Exercise directions: Which lines of the data below include the string "state"? Return each of them.

Supplied material:
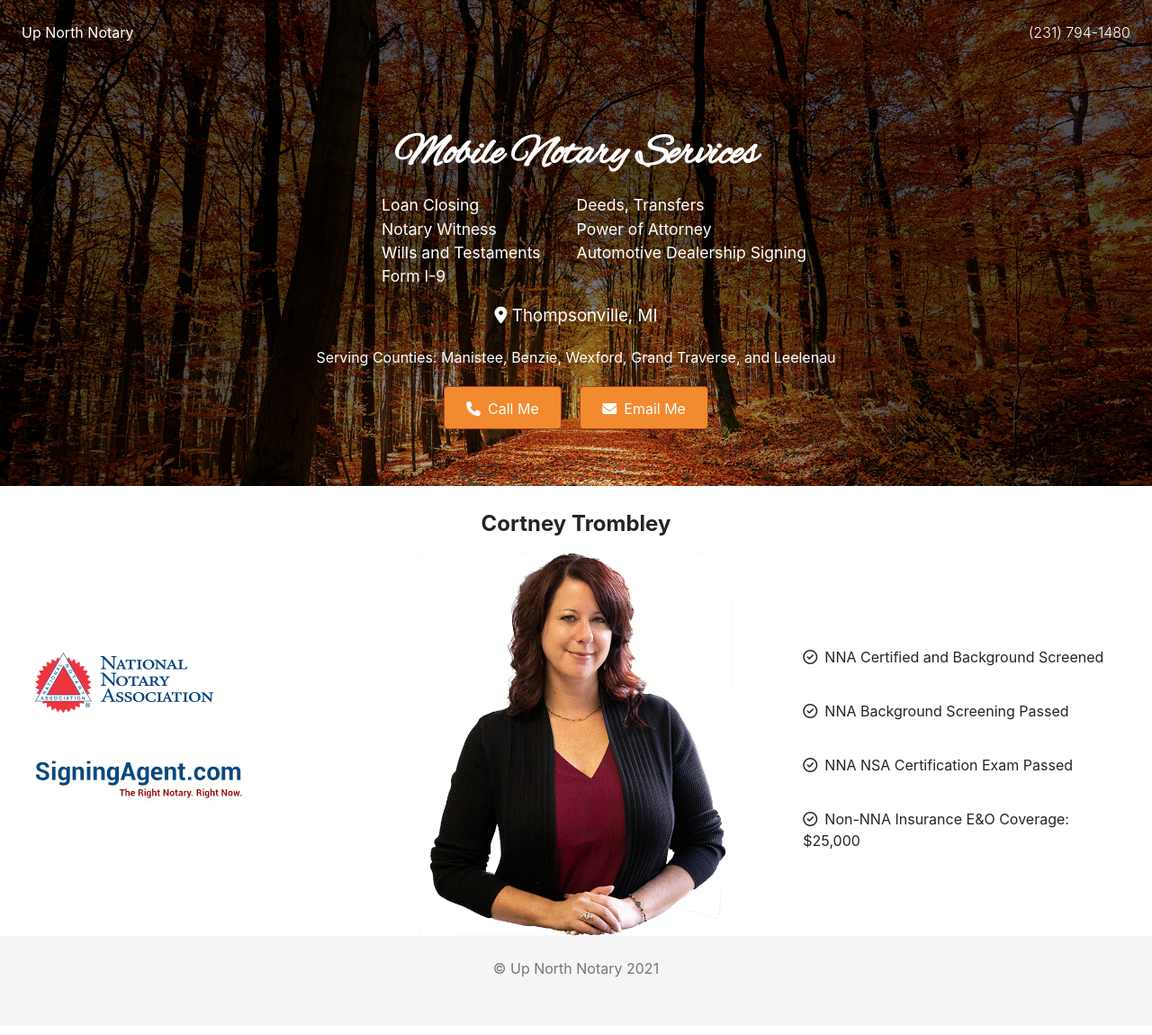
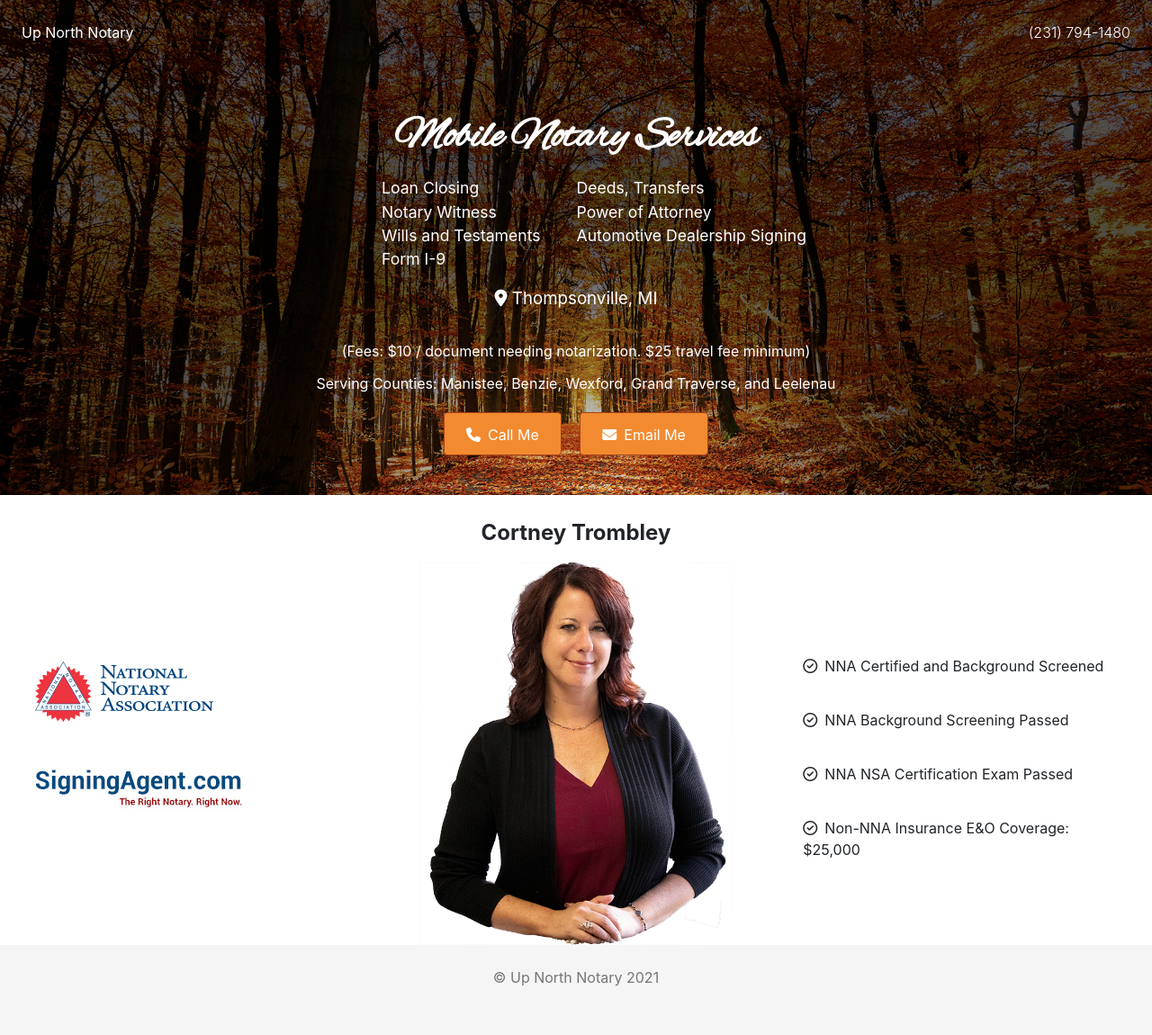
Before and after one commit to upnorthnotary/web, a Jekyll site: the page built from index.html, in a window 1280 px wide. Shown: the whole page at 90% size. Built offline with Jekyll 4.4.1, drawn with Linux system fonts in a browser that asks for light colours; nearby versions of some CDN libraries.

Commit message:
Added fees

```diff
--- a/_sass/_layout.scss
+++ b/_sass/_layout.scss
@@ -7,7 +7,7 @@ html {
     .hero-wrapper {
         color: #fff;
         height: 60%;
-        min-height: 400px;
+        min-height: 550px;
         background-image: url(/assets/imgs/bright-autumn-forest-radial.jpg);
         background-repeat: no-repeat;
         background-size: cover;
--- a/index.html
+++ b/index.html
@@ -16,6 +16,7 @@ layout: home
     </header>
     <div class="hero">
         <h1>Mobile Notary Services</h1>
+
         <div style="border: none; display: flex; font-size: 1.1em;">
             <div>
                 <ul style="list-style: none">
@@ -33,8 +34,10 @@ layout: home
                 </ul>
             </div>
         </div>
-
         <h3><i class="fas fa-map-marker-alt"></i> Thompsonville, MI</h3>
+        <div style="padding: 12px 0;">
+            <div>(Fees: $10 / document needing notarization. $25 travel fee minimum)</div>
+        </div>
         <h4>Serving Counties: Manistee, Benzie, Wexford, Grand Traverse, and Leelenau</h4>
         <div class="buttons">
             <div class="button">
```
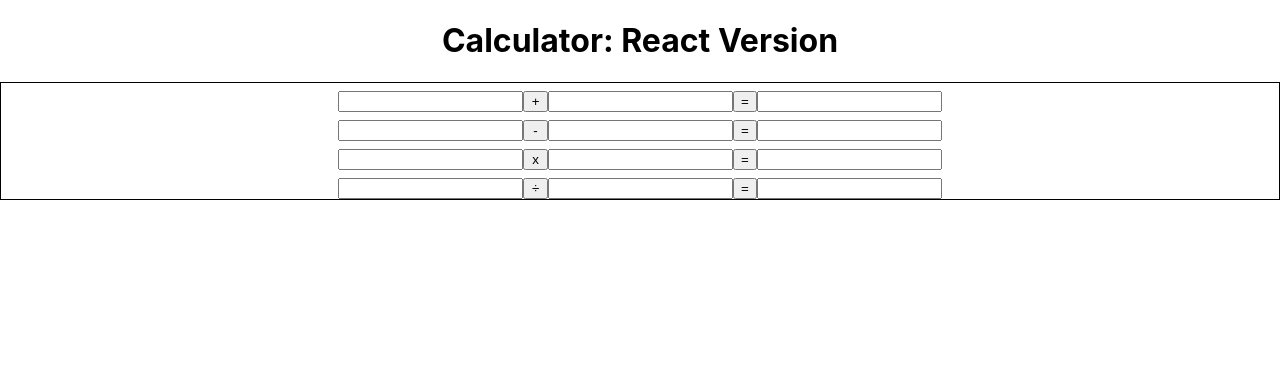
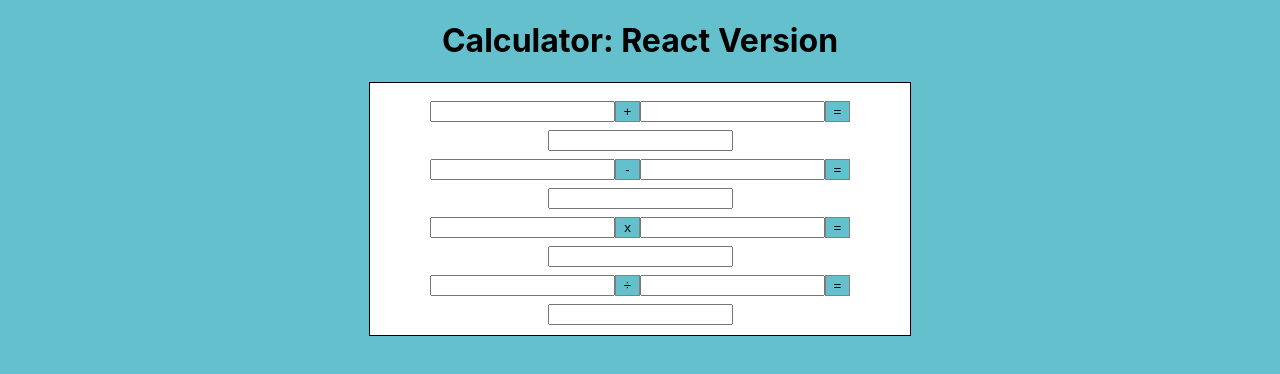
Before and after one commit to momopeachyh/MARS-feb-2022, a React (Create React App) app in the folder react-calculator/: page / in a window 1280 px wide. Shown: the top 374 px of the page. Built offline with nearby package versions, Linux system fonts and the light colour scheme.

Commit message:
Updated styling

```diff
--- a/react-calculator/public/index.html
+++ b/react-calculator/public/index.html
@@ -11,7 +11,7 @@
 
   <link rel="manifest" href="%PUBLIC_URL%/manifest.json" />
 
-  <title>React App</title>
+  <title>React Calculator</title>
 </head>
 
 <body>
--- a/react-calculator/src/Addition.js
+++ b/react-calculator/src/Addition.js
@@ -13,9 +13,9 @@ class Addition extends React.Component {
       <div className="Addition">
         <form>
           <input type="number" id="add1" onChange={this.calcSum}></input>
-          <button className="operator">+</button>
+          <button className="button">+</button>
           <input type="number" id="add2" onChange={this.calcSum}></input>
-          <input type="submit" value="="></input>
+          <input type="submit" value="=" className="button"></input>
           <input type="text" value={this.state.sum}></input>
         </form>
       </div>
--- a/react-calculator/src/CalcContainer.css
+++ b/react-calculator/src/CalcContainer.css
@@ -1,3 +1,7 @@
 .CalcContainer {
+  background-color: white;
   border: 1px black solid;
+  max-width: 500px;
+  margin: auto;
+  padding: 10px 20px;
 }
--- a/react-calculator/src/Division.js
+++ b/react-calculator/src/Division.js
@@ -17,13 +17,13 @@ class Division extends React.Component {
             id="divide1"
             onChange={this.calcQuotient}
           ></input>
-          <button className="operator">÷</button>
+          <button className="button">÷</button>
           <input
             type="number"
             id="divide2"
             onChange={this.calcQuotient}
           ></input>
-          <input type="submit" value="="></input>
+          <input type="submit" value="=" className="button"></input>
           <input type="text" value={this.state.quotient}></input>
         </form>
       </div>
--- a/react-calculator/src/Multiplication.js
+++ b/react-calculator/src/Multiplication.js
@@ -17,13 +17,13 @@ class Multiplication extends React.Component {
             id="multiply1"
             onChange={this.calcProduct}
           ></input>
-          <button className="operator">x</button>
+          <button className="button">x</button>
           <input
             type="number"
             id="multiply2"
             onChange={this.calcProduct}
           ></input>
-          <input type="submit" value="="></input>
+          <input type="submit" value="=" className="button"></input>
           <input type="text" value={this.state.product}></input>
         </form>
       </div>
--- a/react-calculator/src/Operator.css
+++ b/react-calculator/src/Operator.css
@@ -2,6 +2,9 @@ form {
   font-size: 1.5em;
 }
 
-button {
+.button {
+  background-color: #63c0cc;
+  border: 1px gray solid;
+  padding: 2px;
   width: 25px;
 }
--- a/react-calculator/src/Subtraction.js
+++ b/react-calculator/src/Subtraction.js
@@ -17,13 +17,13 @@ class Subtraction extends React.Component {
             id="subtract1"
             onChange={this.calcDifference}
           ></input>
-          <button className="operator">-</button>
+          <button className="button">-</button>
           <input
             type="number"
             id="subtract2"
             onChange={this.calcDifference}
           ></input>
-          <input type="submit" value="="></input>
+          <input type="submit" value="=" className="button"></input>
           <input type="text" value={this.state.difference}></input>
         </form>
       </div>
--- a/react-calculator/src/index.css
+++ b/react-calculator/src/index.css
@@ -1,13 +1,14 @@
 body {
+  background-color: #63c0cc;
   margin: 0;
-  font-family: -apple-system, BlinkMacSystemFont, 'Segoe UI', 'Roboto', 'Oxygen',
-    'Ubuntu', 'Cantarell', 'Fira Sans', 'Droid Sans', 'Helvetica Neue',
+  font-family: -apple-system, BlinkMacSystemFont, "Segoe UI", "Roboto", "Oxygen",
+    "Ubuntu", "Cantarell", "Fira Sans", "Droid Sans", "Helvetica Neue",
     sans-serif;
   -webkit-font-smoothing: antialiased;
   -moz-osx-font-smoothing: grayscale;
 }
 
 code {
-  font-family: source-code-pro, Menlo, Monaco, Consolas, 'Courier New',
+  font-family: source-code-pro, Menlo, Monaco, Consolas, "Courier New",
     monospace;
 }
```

Worked solution:
           <input type="text" value={this.state.sum}></input>
           <input type="text" value={this.state.quotient}></input>
           <input type="text" value={this.state.product}></input>
           <input type="text" value={this.state.difference}></input>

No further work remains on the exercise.